When we open our Bibles, however, we find all manner of things that God does, right out in the open where everyone can see. His judgment, His holiness, His purity, His jealousy, and His wrath are all blowing in the wind like so much dirty laundry. And the strange thing to us is that He seems to be proud of these things. No, that’s not strange. What is strange is that we who say we love Him are ashamed of those things about which He is proud.

How can I be so sure? As I said, no one will admit it. But the silence in our pulpits is loud enough. We not only do not preach the wrath of God, we laugh at our Puritan forebears who did. We make fun of “hellfire-and-brimstone” preaching because we don’t really believe in hellfire and brimstone. But God is the one who heats the fire of hell, who sends the brimstone raining down on us. And though it embarrasses too many of us, He delights to do so.

This is our true shame. We confess before Him our failure to keep our quiet time faithfully. We confess that we covet our neighbor’s car. We confess that we thought an ugly thought against a friend. What we do not confess is the beginning of our sin, our idolatry. We do not confess that we worship a god of our own making. The only thing that sets us apart from the world around us is that our god has some resemblance to the true God, or at least part of Him.

There is only one antidote for our hatred of God’s wrath, and that is His mercy. But His mercy comes through His wrath. He will forgive us our idolatry, if we confess it, because He spent His wrath at Calvary.

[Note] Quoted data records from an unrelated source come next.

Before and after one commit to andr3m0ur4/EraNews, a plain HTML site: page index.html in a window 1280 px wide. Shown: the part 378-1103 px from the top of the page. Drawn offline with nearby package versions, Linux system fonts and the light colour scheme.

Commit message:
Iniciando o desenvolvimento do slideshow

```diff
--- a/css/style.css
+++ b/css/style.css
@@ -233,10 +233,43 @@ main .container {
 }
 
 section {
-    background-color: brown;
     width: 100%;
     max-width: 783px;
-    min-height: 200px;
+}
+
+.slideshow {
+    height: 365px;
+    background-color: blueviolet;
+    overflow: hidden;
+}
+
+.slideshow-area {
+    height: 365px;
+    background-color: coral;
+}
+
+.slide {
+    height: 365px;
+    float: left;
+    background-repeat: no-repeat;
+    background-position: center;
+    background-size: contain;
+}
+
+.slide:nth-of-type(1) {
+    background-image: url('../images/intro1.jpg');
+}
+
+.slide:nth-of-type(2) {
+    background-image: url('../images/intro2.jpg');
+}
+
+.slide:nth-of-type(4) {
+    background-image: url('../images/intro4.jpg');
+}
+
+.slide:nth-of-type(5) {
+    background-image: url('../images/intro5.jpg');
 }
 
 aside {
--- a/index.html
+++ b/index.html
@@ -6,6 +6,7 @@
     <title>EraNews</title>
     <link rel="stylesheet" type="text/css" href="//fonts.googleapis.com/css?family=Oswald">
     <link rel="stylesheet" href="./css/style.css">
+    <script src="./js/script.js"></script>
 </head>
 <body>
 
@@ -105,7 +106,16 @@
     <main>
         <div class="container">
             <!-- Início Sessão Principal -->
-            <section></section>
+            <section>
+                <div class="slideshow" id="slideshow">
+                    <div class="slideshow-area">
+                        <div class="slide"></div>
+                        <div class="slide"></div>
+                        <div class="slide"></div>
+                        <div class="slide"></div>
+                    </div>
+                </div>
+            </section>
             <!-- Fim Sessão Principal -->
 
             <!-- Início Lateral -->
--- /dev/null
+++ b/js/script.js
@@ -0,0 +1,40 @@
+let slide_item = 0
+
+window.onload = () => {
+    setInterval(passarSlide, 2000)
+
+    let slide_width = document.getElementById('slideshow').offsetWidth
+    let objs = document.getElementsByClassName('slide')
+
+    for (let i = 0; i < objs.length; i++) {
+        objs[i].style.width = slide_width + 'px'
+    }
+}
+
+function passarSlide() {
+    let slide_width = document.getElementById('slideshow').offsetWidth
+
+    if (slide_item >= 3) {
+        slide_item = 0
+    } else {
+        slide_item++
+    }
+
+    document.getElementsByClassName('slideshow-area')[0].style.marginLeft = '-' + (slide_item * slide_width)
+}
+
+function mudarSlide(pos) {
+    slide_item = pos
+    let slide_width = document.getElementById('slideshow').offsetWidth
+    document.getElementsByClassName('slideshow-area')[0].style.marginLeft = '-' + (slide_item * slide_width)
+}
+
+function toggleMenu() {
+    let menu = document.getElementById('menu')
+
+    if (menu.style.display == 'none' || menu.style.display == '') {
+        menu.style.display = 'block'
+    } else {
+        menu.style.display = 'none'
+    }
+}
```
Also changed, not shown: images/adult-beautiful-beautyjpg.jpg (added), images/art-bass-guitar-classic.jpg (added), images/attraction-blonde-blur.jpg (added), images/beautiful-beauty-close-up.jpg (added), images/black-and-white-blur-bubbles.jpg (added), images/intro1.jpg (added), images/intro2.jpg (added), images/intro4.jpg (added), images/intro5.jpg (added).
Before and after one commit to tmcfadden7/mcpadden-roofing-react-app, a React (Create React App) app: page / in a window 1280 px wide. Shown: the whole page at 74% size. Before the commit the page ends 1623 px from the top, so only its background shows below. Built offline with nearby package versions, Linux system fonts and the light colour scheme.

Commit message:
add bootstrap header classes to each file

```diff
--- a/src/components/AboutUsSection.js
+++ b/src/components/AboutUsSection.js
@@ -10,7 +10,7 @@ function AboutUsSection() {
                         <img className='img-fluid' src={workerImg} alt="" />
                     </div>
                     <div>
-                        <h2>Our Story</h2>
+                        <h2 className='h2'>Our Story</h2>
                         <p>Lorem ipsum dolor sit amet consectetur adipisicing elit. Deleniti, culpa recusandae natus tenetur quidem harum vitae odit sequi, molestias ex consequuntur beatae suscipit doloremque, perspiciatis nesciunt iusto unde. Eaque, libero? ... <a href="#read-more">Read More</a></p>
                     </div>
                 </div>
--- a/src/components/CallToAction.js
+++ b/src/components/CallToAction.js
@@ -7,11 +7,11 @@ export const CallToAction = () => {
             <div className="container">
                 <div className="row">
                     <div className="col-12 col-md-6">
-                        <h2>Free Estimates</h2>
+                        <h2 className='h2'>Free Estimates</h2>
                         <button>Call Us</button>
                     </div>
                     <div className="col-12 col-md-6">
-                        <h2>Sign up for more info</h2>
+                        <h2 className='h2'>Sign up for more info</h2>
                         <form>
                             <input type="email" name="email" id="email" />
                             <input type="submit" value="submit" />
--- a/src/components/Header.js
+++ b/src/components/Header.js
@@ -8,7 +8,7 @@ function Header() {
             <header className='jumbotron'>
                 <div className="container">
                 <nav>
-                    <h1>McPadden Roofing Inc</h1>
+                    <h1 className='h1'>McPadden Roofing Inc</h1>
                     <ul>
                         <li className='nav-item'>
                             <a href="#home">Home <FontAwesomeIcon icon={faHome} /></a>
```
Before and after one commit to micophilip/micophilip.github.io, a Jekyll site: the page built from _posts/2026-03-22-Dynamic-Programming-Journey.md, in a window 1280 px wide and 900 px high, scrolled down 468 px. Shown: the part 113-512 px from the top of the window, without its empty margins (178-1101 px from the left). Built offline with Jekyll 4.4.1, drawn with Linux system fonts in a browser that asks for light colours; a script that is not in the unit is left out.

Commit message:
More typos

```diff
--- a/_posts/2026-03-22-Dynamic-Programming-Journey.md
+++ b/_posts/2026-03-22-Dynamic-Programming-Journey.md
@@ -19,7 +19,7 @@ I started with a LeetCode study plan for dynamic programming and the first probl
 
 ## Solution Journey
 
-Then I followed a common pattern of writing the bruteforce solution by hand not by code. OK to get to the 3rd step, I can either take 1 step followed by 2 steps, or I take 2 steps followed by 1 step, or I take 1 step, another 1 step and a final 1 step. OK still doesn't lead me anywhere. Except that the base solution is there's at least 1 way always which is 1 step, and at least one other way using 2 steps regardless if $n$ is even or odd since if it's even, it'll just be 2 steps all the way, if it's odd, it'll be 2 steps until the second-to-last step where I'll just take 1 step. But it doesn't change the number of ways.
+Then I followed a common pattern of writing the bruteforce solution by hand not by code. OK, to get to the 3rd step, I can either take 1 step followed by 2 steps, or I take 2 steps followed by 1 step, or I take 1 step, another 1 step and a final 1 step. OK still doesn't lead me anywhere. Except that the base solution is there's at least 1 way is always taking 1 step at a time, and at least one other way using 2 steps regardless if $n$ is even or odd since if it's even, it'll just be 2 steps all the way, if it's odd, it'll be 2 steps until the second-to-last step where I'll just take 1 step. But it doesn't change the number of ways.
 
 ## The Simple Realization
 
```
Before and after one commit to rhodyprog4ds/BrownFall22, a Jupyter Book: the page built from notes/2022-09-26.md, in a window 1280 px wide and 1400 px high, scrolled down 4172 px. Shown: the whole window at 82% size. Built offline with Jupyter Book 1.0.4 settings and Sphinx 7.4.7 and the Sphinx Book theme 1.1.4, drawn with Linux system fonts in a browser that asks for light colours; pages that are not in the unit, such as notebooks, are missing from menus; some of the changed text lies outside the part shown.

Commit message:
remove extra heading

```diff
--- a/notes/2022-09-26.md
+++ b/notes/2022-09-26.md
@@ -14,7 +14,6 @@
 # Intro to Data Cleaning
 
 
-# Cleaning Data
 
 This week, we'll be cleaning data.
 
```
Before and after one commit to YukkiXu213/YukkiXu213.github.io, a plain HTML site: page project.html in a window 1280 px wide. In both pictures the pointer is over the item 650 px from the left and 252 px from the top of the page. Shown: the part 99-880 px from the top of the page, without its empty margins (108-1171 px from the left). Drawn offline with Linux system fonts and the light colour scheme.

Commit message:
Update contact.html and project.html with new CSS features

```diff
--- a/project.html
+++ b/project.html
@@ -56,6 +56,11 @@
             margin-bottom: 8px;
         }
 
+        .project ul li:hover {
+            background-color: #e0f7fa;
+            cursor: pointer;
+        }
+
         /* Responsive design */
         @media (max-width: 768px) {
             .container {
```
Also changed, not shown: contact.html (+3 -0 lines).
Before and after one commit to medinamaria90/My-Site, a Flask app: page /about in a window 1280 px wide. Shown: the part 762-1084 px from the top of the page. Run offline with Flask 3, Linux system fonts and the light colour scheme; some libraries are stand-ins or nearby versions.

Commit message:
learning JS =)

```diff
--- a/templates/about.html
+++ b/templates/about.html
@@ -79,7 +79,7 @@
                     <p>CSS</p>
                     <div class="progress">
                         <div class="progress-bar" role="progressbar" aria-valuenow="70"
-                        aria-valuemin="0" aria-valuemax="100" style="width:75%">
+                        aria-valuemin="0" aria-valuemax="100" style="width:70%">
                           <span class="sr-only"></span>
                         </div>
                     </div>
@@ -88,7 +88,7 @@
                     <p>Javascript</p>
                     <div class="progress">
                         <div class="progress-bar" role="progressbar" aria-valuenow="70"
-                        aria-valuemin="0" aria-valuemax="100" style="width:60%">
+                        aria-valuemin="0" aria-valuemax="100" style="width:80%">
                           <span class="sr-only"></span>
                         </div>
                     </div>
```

The God we worship we worship coram Deo, before His face. He sees us as we are. By His grace, may He teach us to see Him as He is, and rejoice.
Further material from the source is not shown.